Thereafter, the Commission turned to examine the rights obtained by Amazon through the FRL-SHA and noted that the object of investor protection rights, as claimed by Amazon, is merely to safeguard the investments made in a company. However, in actuality, these rights were in the nature of strategic rights in Amazon’s Internal Correspondence. The evident discrepancy in the nature of investor protection rights as portrayed by Amazon is one of the several instances whereby it had attempted to misrepresent facts before the CCI.
CCI also observed that Amazon had intentionally withheld certain internal documents that encapsulated the objectives of Amazon Acquisition. In addition, Amazon had failed to notify the shareholder agreement and commercial arrangements as constituents of the Combination between the parties, and had stifled the objectives of this Combination. This constituted an infringement of Section 6(2) of the Act, read with Regulation 9(4) of the Competition Commission of India (Procedure in regard to the transaction of business relating to combinations) Regulations, 2011.

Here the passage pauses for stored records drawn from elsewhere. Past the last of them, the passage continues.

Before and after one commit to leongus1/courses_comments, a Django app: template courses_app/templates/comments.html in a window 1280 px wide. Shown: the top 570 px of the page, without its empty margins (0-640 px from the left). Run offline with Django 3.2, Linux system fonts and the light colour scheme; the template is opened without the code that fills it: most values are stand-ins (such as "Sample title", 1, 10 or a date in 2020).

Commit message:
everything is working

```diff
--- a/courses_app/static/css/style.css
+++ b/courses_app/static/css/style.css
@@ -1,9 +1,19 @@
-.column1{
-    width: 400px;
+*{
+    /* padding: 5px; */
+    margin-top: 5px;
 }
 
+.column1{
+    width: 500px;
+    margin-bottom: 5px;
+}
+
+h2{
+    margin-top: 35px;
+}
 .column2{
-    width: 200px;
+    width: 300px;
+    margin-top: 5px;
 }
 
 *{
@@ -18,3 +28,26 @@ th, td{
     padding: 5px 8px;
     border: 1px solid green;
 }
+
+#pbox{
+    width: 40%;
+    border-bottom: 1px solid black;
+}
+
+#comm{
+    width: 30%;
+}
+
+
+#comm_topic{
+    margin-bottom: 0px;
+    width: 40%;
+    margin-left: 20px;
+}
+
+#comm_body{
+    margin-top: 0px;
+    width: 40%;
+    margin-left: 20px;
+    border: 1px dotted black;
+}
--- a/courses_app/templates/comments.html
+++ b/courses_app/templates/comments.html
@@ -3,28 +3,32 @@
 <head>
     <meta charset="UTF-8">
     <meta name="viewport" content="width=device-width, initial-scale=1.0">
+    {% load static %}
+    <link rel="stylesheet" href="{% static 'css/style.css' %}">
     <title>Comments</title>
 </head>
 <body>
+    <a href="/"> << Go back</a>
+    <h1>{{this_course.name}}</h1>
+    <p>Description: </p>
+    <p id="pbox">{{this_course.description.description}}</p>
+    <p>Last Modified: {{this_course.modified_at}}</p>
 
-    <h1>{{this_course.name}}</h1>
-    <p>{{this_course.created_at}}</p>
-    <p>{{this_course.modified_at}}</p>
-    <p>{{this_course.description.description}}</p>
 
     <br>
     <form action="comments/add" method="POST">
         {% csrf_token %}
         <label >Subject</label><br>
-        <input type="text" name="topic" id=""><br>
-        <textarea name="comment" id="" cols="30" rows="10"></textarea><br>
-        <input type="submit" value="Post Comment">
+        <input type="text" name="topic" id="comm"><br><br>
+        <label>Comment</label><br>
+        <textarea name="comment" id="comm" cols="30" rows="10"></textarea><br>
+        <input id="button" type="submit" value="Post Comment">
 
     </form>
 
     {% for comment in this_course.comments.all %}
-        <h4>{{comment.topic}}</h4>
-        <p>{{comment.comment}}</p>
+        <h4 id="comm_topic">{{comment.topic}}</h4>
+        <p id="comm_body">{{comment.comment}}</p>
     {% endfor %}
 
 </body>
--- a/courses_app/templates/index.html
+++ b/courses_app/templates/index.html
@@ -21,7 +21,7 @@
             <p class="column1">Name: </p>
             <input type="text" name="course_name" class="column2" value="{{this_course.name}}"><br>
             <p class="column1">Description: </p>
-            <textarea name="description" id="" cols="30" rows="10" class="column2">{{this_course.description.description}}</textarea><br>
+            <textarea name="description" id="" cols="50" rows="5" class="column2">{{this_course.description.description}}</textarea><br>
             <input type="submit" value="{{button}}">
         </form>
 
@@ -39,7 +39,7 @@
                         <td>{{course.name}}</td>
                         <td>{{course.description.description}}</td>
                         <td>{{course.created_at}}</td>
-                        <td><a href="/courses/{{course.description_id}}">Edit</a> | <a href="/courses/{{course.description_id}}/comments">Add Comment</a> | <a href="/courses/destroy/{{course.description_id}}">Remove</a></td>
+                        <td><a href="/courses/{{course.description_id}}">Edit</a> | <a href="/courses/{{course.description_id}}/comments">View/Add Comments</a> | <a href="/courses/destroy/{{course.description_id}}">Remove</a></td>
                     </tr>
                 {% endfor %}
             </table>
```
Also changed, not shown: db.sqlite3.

Thus, the Commission found Amazon’s conduct to be in violation of the provisions of the Competition Act, as it had suppressed and misrepresented the material facts pertaining to disclosures and the object of the Combination. Consequently, under Section 45(2) of the Act, the Commission directed Amazon to notify in Form II within 60 days, until which point the earlier CCI-Approval shall remain suspended. Furthermore, the CCI imposed a hefty penalty of INR 202 crores over Amazon under Section 43-A of the Act.
While the Commission is known to have imposed several major penalties in the past, the same were largely due the abuse of dominant position on part of companies. However, the pecuniary imposition on Amazon herein is a first of its kind for two primary reasons: first, deliberate non-disclosure of material facts, inviting a fine of INR 2 Crores; second, failure to notify the combinations in required terms, thereby contravening Section 6(2) of the Act and inviting a fine of INR 200 Crores. The Commission has always pledged to create a productive market environment and promote compliance to the Competition Act among companies. At several instances, the regulator has noted that the imposition of penalties should be proportionally reasonable. However, given the massive market presence that Amazon holds, it is understandable that the CCI took such an extreme step or else it would give other market players the audacity to trick the Commission in the days ahead.

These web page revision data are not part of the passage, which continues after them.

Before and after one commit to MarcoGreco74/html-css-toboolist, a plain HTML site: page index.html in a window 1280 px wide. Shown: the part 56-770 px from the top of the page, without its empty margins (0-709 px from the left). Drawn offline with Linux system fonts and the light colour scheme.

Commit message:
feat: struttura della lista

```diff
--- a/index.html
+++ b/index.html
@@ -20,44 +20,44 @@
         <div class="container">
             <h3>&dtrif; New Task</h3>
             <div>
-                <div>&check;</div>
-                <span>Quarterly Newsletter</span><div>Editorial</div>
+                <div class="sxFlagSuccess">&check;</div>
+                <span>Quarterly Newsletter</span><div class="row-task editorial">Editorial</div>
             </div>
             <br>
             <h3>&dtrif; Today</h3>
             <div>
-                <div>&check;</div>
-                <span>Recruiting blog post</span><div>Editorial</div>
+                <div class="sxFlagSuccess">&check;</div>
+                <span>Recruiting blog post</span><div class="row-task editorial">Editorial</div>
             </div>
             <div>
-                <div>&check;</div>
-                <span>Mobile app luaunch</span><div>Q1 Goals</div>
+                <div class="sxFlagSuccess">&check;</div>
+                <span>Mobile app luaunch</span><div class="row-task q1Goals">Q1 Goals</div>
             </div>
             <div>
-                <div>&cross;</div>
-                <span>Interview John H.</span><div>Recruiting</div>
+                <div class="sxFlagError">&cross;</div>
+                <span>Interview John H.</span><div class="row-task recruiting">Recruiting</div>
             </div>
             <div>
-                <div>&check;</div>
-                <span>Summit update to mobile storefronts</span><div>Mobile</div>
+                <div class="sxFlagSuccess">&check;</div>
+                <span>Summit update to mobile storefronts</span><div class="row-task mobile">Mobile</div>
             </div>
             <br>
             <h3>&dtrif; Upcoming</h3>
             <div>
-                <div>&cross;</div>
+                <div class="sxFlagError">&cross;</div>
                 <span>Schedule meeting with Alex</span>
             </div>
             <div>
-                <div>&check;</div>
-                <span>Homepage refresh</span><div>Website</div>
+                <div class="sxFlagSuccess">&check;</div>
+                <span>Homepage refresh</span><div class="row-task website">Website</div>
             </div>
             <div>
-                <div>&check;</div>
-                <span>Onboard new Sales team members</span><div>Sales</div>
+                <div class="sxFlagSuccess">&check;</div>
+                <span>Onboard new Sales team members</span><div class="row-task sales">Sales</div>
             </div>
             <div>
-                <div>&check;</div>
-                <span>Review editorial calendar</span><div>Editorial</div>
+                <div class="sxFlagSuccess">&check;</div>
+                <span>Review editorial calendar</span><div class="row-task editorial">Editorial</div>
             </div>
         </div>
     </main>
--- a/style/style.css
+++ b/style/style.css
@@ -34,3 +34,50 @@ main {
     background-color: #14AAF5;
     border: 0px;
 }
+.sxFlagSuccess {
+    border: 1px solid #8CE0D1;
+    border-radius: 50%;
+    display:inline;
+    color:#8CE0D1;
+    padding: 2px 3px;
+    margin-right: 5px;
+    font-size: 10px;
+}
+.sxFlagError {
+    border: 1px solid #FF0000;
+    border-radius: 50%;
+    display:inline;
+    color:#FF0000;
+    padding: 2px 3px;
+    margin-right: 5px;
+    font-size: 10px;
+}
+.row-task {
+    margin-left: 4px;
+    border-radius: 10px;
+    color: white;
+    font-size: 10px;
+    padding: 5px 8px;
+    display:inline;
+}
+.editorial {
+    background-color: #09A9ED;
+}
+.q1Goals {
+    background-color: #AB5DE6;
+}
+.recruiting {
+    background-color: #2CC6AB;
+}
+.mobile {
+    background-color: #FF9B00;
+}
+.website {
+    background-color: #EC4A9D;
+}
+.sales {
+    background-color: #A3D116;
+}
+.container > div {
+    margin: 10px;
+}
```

It is, thus, reflective of the fact that the Commission has looked at the conduct of Amazon herein as a severe invasion of the Competition Law. The gravity of Amazon’s wrongful conduct in this case so happens to have a heavier hand that in spite of the right disclosures made with respect to FRL-SHA, the Commission sought to impose such a hefty fine. The Commission had even acknowledged the inter-connection between the commercial arrangements and Amazon’s application.
In such an event, it appears that the inconsistency between the portrayal/indication of the FRL-SHA and the construction of the internal documents produced before the CCI was the primary yet substantial reason to disturb the Commission.
The authors are students at the Himachal Pradesh National Law University, Shimla